[kâw sàwp O-Net paw sǎw sǎwng hâa hâa jèt]
Entrance Examination 2014.

ข้อไหนเจ็บปวดหัวใจที่สุด
[kâw nǎi jèb pùad hǔa jai tîi sùd]
Which one of the following hurts the most?

1. ฉันรักผัวเขา [chán rák pǔa káo]
I love her husband.

2. ผัวเขารักฉัน [pǔa káo rák chán]
Her husband loves me.…

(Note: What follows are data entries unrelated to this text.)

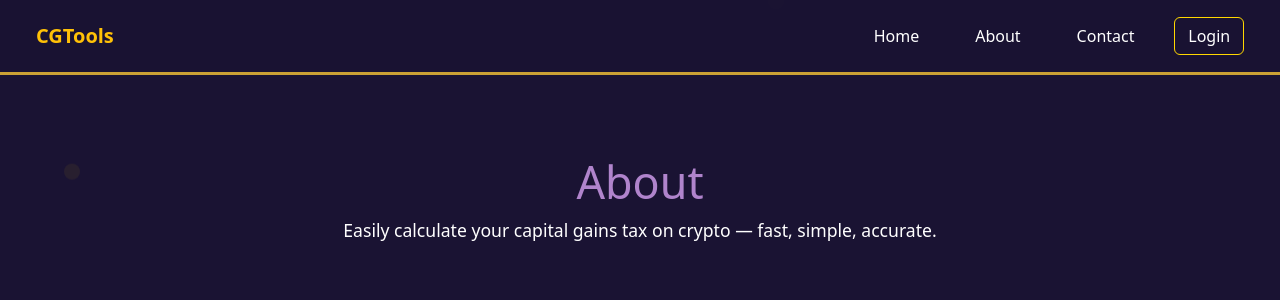
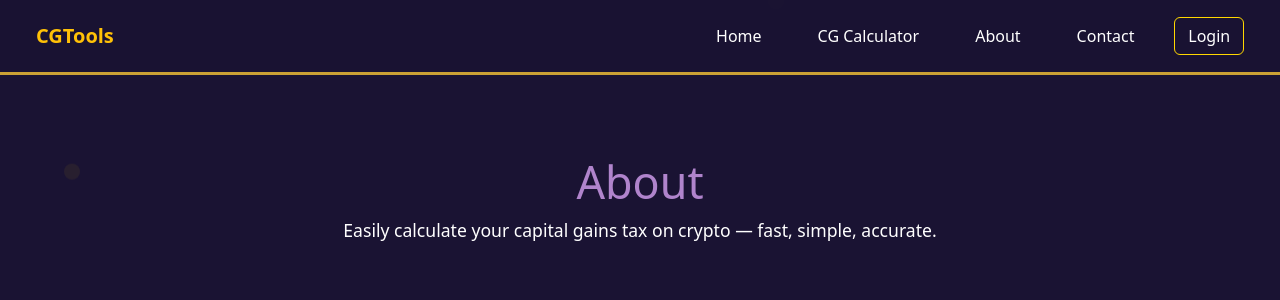
Before and after one commit to cgtools-io/AWD_Project_55, a Flask app: page /about in a window 1280 px wide. Shown: the top 300 px of the page. Run offline with Flask 3, Linux system fonts and the light colour scheme.

Commit message:
Update base.html
CG calculator added to base html navbar.

```diff
--- a/app/templates/base.html
+++ b/app/templates/base.html
@@ -22,6 +22,7 @@
         <!-- All nav links including Login are here -->
         <div class="d-flex gap-4 align-items-center">
           <a href="{{ url_for('index') }}" class="nav-link nav-hover">Home</a>
+          <a href="{{ url_for('visual') }}" class="nav-link nav-hover">CG Calculator</a>
           <a href="{{ url_for('about') }}" class="nav-link nav-hover">About</a>
           <a href="{{ url_for('contact') }}" class="nav-link nav-hover">Contact</a>
           <a href="{{ url_for('user.login') }}" class="btn btn-outline-warning text-white fw-medium login-btn">Login</a>
```
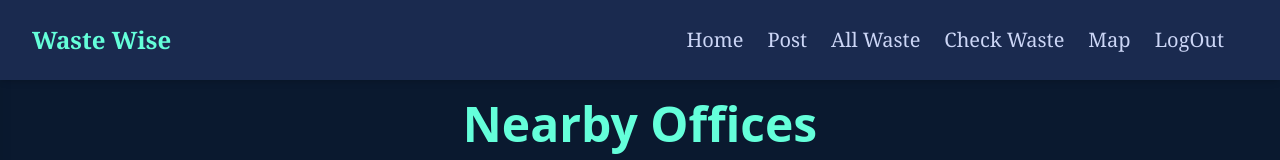
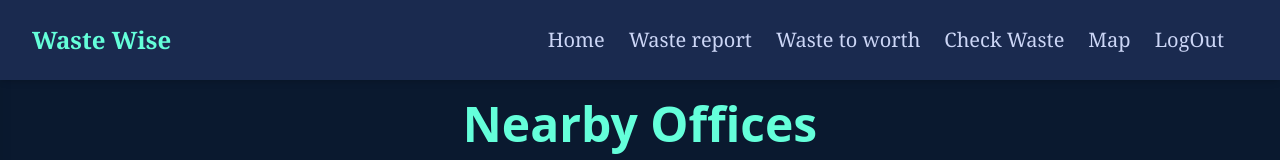
Before and after one commit to nishmithakotian/waste_management, a React (Vite) app in the folder frontend/: page /map in a window 1280 px wide. Shown: the top 160 px of the page. Built offline with nearby package versions, Linux system fonts and the light colour scheme; no server answers.

Commit message:
Update Header.jsx

```diff
--- a/frontend/src/Components/Header.jsx
+++ b/frontend/src/Components/Header.jsx
@@ -27,13 +27,13 @@ const Header = () => {
             to="/post"
             className="text-[#CCD6F6] hover:text-[#64FFDA] transition"
           >
-            Post
+            Waste report
           </Link>
           <Link
             to="/allWaste"
             className="text-[#CCD6F6] hover:text-[#64FFDA] transition"
           >
-            All Waste
+            Waste to worth
           </Link>
           <Link
             to="/upload"
@@ -89,14 +89,14 @@ const Header = () => {
               className="text-[#CCD6F6] hover:text-[#64FFDA] transition"
               onClick={toggleMenu}
             >
-              Post
+              Waste report
             </Link>
             <Link
               to="/allWaste"
               className="text-[#CCD6F6] hover:text-[#64FFDA] transition"
               onClick={toggleMenu}
             >
-              All Waste
+              Waste to worth
             </Link>
             <Link
               to="/upload"
```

Continue reading What Hurts Most?